Work order: Check each line of the material that follows, and copy those holding the string "capacity".

Provided records:

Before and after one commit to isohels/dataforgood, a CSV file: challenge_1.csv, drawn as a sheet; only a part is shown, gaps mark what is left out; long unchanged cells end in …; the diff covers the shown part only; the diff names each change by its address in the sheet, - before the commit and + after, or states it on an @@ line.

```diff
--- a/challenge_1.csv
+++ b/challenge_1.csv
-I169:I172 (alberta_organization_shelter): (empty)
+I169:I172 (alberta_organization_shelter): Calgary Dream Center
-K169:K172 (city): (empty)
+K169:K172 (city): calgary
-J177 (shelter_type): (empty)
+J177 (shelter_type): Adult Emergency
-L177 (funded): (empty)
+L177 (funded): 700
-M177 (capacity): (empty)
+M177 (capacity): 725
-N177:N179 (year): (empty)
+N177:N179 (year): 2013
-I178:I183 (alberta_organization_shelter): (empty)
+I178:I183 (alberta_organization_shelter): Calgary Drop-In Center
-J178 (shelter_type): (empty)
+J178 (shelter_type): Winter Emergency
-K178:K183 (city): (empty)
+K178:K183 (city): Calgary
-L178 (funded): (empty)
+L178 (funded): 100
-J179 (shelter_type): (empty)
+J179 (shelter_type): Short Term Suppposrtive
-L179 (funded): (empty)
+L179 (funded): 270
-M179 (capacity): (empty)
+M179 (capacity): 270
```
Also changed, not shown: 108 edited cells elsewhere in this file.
==
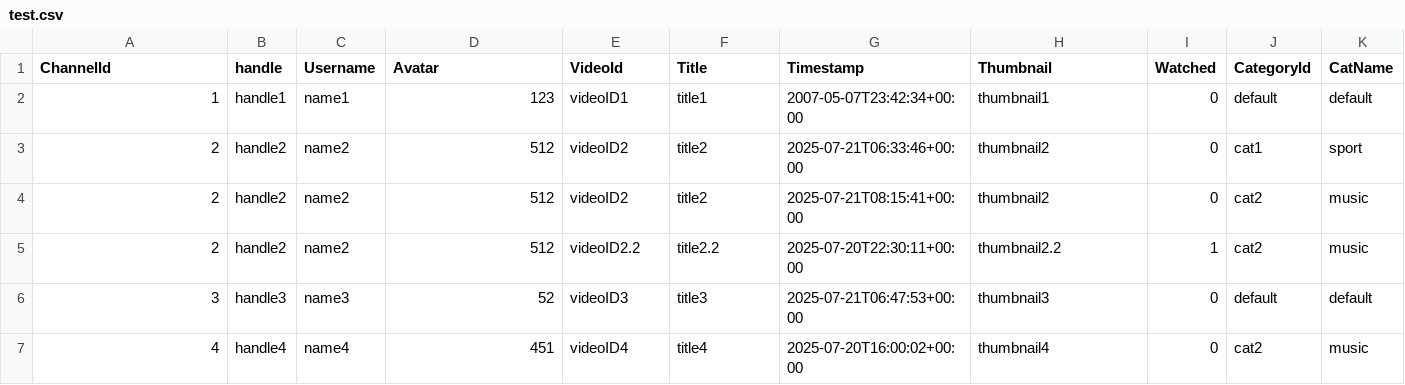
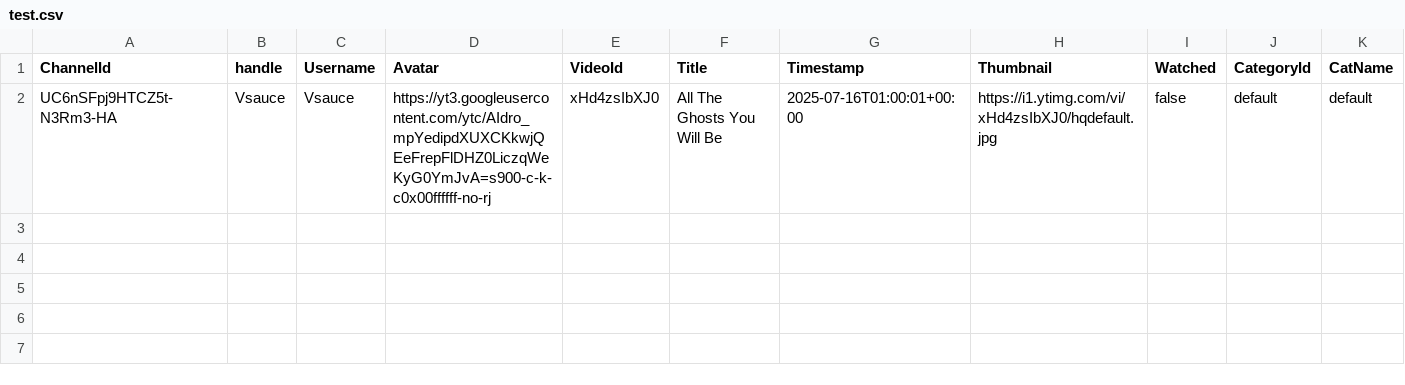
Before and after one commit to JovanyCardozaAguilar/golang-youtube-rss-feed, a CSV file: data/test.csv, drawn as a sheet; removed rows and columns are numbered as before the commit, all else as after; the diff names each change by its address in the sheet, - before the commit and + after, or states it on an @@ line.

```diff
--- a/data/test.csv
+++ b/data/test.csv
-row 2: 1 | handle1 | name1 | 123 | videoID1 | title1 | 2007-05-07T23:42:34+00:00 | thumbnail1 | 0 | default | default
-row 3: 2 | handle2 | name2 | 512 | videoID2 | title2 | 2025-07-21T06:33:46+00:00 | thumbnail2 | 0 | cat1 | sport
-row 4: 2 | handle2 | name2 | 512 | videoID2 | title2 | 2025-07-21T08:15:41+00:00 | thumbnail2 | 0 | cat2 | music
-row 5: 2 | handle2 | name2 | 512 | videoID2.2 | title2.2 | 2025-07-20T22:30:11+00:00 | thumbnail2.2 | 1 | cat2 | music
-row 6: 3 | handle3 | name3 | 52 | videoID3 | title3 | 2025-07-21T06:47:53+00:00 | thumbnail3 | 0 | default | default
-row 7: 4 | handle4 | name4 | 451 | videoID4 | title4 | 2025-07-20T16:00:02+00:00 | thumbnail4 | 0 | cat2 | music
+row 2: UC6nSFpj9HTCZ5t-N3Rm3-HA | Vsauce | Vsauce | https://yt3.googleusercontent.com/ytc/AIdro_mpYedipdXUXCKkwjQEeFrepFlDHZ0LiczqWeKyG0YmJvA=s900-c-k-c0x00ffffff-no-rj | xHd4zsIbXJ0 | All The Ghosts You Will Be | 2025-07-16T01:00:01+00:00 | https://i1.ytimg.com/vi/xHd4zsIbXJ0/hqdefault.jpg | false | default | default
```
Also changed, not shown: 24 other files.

Exercise response:
-M177 (capacity): (empty)
+M177 (capacity): 725
-M179 (capacity): (empty)
+M179 (capacity): 270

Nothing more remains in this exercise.